The depiction of animals in my artworks touch on a cultural memory of mankind that is basically schizophrenic. On the one hand there is the animal as a lower species: bred, used, consumed, eaten, trained and killed, on the other side there stands an icon: friend, protector, savior, giver of consolation, symbol, dream image, alter ego.
What fascinates me about these seemingly irreconcilable extremes as an artist and philosopher is what humans reveal about themselves when dealing with animals, especially about how they relate to themselves and to the people around them. The animal as a victim of power, discipline, optimization and a from a psychological point of view erratic fear-love, is an artistically inexhaustible source for me, because in all its shapes, types of movement and anthropologically charged meanings I find image models that reflect human suffering - above all the suffer from ourselves - in a visual, that is, sensual language. The picture goes deeper than the word. The whole universe of domination, inequality, foreignness, physical and mental domestication and even exploitation finds its place in it.

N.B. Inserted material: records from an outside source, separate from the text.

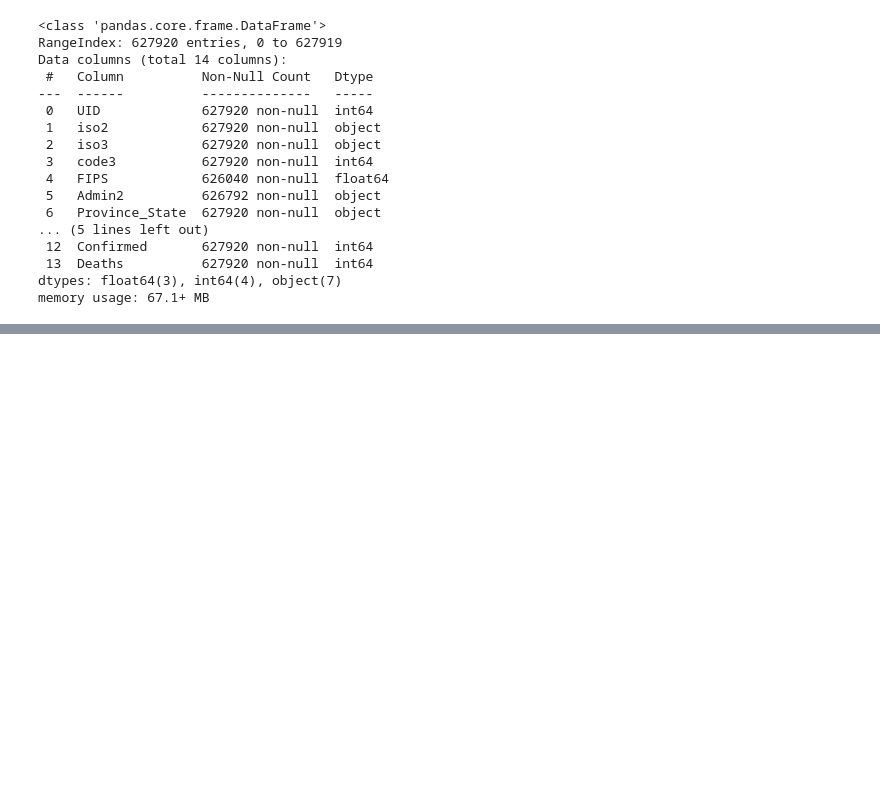
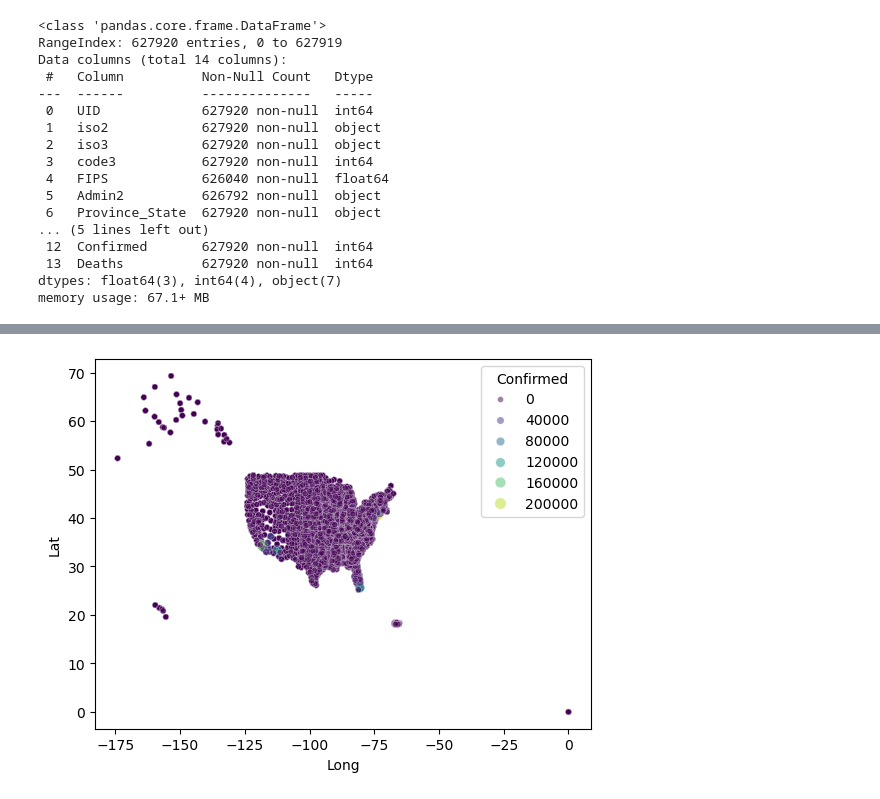
Before and after one commit to 27Swa/HackerRank-python-problems, a Jupyter notebook: Data preprocessing and visualization/covid-19-analysis-and-visualization.ipynb, the cells around one changed output, grey strips where cells are left out. Cells and saved outputs as stored; diff of their text form; code cells hidden in the pictures; blank space fills up the shorter version.

```diff
--- a/Data preprocessing and visualization/covid-19-analysis-and-visualization.ipynb
+++ b/Data preprocessing and visualization/covid-19-analysis-and-visualization.ipynb
@@ -918,0 +1059,13 @@ memory usage: 67.1+ MB
+# %%
+sns.scatterplot(
+    data = drop_na_df,
+    x = "Long",
+    y = "Lat",
+    size = "Confirmed",
+    hue = "Confirmed",
+    palette="viridis",
+    alpha=0.5,
+)
+plt.show()
+# %% [output]
+[figure, added]
```
Also changed, not shown: parts of 57 cells of this notebook.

At the same time - as I said, the matter is schizophrenic - depictions of the animal and the often mythologically steeped ideas about its nature represent beauty, strength and spirituality. Animal beings have become our spiritual companions, guides and protective symbols. We seek their closeness and affection.
This culturally rooted ambivalence of humans, which is reflected in their relationships with animals, I use in my works as mirror elements for the relationship between people and others, as well as my relationship to myself.

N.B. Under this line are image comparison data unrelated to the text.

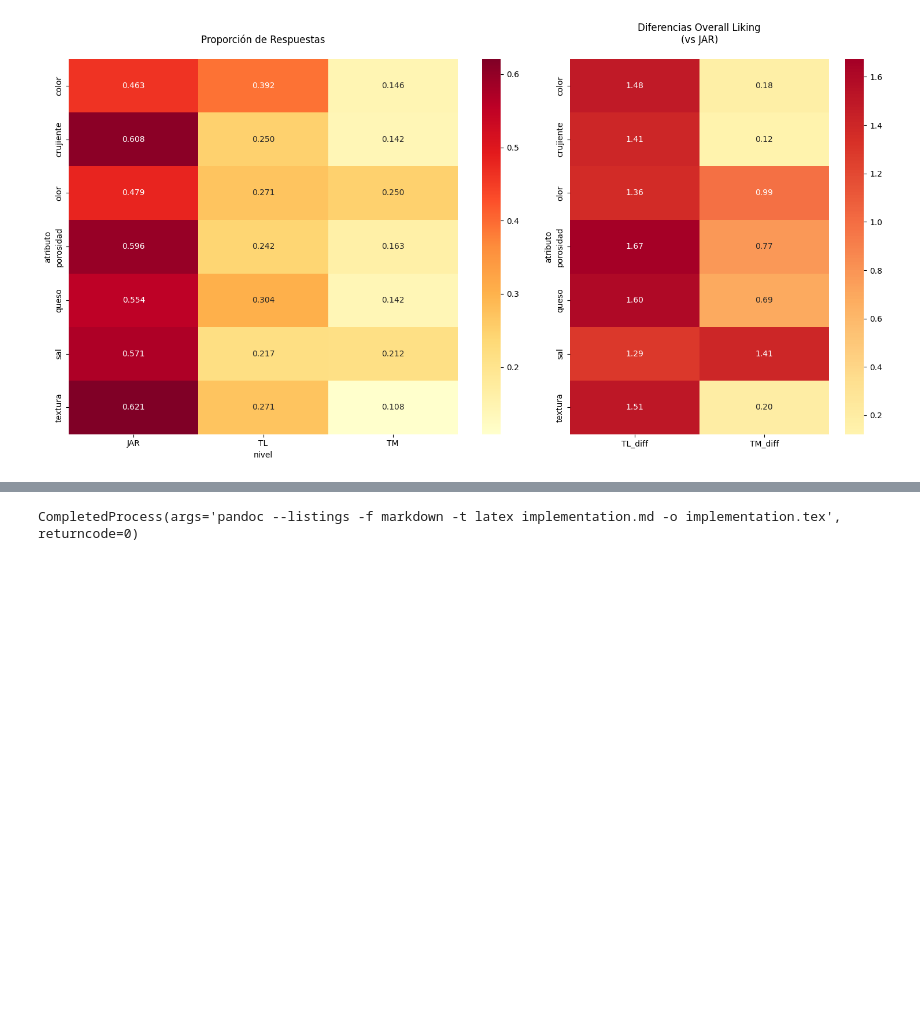
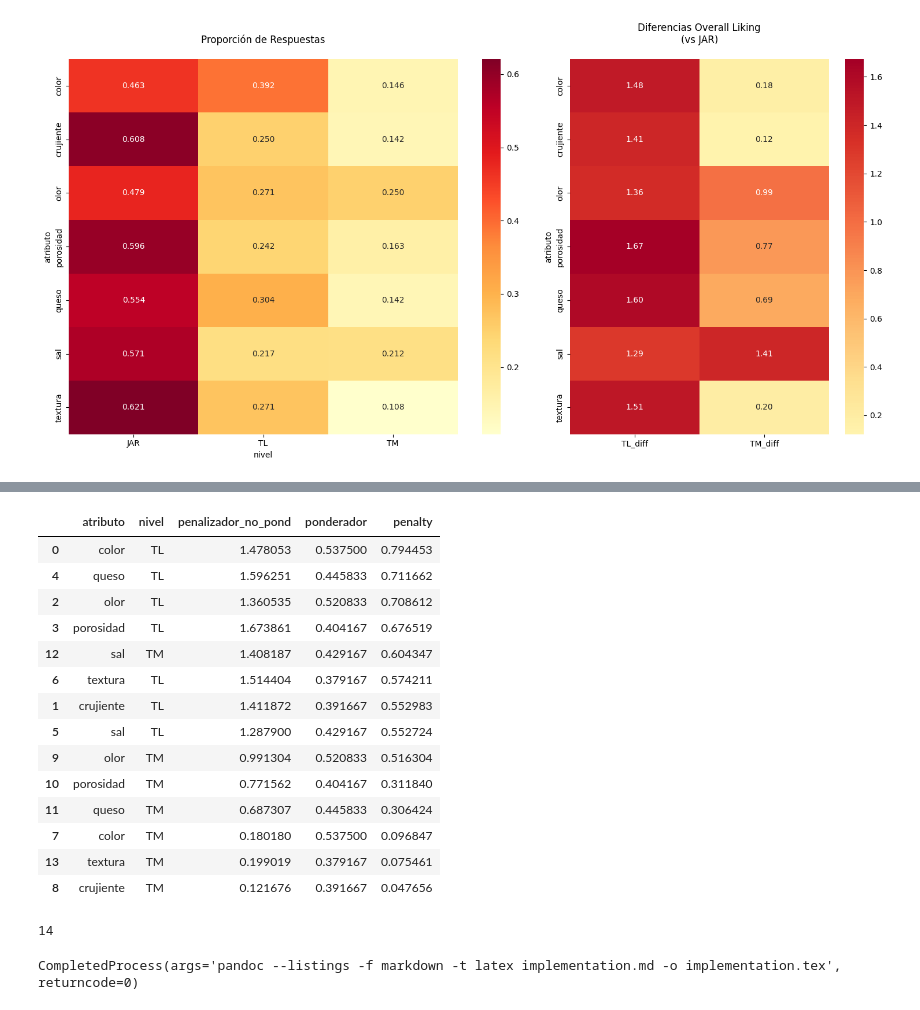
Before and after one commit to sharonluna/scheffe_wald_test, a Jupyter notebook: penalty_analysis/implementation.ipynb, the cells around one changed output, grey strips where cells are left out. Drawn from its saved outputs; the diff is of its cells as text; code cells hidden in the pictures; blank space fills up the shorter version.

```diff
--- a/penalty_analysis/implementation.ipynb
+++ b/penalty_analysis/implementation.ipynb
@@ -228,0 +293,10 @@ plt.show()
+# %%
+# compute weights
+ponderadores = (
+    sw_penalties[sw_penalties['nivel'] != 'JAR']
+    .copy()
+    .groupby('atributo')['proporcion']
+    .sum()
+)
+
+ponderadores
@@ -228,0 +313,17 @@ plt.show()
+# %%
+penalizadores_no_pond = (
+    sw_penalties[['nivel','overall_liking','atributo']]
+    .copy()
+    .pivot(index='atributo',columns='nivel', values='overall_liking')
+    .reset_index()
+)
+
+penalizadores_no_pond[['TL','TM']] = penalizadores_no_pond[['TL','TM']].apply(lambda x: penalizadores_no_pond['JAR']-x)
+
+penalizadores_no_pond = (
+    penalizadores_no_pond
+    .drop('JAR', axis = 1)
+)
+
+
+penalizadores_no_pond
@@ -229,3 +339,36 @@ plt.show()
+# %%
+penalty_result = (
+    penalizadores_no_pond
+    .copy()
+    .melt(id_vars='atributo', value_name='penalizador_no_pond', var_name='nivel')
+)
+
+penalty_result['ponderador'] = penalty_result['atributo'].map(ponderadores)
+
+penalty_result['penalty'] = penalty_result['penalizador_no_pond']*penalty_result['ponderador']
+penalty_result = penalty_result.sort_values(by = 'penalty', ascending=False)
+
+penalty_result
+# %% [output]
+|  | atributo | nivel | penalizador_no_pond | ponderador | penalty |
+| 0 | color | TL | 1.478053 | 0.537500 | 0.794453 |
+| 4 | queso | TL | 1.596251 | 0.445833 | 0.711662 |
+| 2 | olor | TL | 1.360535 | 0.520833 | 0.708612 |
+| 3 | porosidad | TL | 1.673861 | 0.404167 | 0.676519 |
+| 12 | sal | TM | 1.408187 | 0.429167 | 0.604347 |
+| 6 | textura | TL | 1.514404 | 0.379167 | 0.574211 |
+| 1 | crujiente | TL | 1.411872 | 0.391667 | 0.552983 |
+| 5 | sal | TL | 1.287900 | 0.429167 | 0.552724 |
+| 9 | olor | TM | 0.991304 | 0.520833 | 0.516304 |
+| 10 | porosidad | TM | 0.771562 | 0.404167 | 0.311840 |
+| 11 | queso | TM | 0.687307 | 0.445833 | 0.306424 |
+| 7 | color | TM | 0.180180 | 0.537500 | 0.096847 |
+| 13 | textura | TM | 0.199019 | 0.379167 | 0.075461 |
+| 8 | crujiente | TM | 0.121676 | 0.391667 | 0.047656 |
+# %%
+penalty_result.shape[0]
+# %% [output]
+14
 # %%
 import subprocess
 
```
Also changed, not shown: parts of 12 cells of this notebook, 15 other files.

Painting above: Fliehendes Vieh - coal, shellac, oil on canvas, 150 x 110cm, 2021
Wounds are an inspiration in my artistic work. When a wound has been teared, it has to be cared for, healed, there is scab that falls off, and then again scabs that create new skin, which falls off again, etc. To work on my paintings is very similar: I build surfaces and strike in it wounds, form shapes and injure them with solvents or mechanical interventions. In this way, from the areas that have been applied and removed on the canvases situations gradually emerge, which for me are scarred landscapes. What is still there at the end has survived, what is not, has at least left traces when it disappeared.
Painting left: Grübeltier - shellac, coal shavings, beton on canvas, 30 x 30cm, 2020
Gender and sexual identity
The human body as the carrier of socio-cultural codes which serves to classify and evaluate every individual in society is both a source of inspiration and a principle to be overcome in my artistic work. The body is a socio-political object, a place of standardization and normalization. For women and people of so-called non-heteronormative sexual orientation in particular, the question of their own bodies as a necessary instrument for establishing identity has been and is problematic since mankind. For the media generation of the 21st century with its communication technologies based primarily on visuality and intimacy, this fact is of even greater importance.
Against this background, my works aim to simultaneously call up and counter the categories of modernity based on the biological-anatomical as well as the Gender body. The “protagonists” of my works shall oppose any classic model, refuse any canon of anatomical aesthetics and measurement. Instead, they develop their very own physiology, which seems to come from an extra-terrestrial world. In fact, it is a world that is very seriously linked to the life and experience of me myself. I dress the autobiographical components in a vagabonding, colorful imagination in order to condense supra-individual questions of contemporary life.
Where I extend the deconstruction of gender, body and identity categories by including animals, mythical creatures and chimeras, I tie in with ancient ideas of body and soul and their timeless metaphors. The hybrid creatures and companionships of different species that arise from this follow aesthetics beyond anthropocentric conventions and stir the question of their legitimation. What begins as a confrontation with distorted, overstretched, fragmented, sometimes absurd body shapes and poses leads behind the facade of the cultivated human and domesticated animal entity and in this way to the fundamental question of naturalness, beauty, yes, reality.